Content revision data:
'''

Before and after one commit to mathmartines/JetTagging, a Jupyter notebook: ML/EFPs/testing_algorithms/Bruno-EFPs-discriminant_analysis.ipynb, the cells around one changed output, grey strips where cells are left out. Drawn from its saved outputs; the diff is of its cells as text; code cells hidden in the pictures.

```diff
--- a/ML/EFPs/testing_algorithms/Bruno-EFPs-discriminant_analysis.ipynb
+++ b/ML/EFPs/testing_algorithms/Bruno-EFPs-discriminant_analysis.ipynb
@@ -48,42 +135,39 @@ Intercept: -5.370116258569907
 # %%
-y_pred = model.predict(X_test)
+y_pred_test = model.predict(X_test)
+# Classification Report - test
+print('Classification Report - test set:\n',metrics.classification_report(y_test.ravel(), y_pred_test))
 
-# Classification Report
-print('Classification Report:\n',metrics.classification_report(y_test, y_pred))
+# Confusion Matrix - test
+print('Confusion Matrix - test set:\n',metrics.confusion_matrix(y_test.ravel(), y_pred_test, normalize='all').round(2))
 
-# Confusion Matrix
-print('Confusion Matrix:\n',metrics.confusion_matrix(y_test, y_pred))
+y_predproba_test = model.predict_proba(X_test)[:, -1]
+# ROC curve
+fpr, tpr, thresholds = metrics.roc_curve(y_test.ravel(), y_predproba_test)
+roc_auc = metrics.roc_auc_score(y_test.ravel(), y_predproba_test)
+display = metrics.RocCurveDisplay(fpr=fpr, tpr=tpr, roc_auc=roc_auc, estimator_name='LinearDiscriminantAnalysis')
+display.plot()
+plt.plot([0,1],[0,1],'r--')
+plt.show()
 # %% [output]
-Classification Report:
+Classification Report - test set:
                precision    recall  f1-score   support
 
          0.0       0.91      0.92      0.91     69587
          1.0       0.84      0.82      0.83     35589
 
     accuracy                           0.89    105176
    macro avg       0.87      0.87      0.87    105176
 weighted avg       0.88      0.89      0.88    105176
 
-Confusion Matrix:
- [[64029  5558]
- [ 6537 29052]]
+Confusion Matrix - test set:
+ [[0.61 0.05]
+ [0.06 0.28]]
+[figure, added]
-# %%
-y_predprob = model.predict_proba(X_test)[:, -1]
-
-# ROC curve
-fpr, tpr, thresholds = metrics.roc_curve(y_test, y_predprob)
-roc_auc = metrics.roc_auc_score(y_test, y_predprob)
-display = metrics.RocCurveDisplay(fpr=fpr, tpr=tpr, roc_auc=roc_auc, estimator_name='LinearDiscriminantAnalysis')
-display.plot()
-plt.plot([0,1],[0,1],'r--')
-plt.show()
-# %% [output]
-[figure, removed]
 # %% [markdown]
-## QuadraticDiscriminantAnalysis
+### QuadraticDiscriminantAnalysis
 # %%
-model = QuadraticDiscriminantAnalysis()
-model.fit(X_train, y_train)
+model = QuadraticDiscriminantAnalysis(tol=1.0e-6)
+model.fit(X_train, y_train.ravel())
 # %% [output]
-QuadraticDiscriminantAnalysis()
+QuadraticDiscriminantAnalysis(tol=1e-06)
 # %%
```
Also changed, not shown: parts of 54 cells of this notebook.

'''

Look through the data above. Copy every line with the string "display" in it.

+display = metrics.RocCurveDisplay(fpr=fpr, tpr=tpr, roc_auc=roc_auc, estimator_name='LinearDiscriminantAnalysis')
+display.plot()
-display = metrics.RocCurveDisplay(fpr=fpr, tpr=tpr, roc_auc=roc_auc, estimator_name='LinearDiscriminantAnalysis')
-display.plot()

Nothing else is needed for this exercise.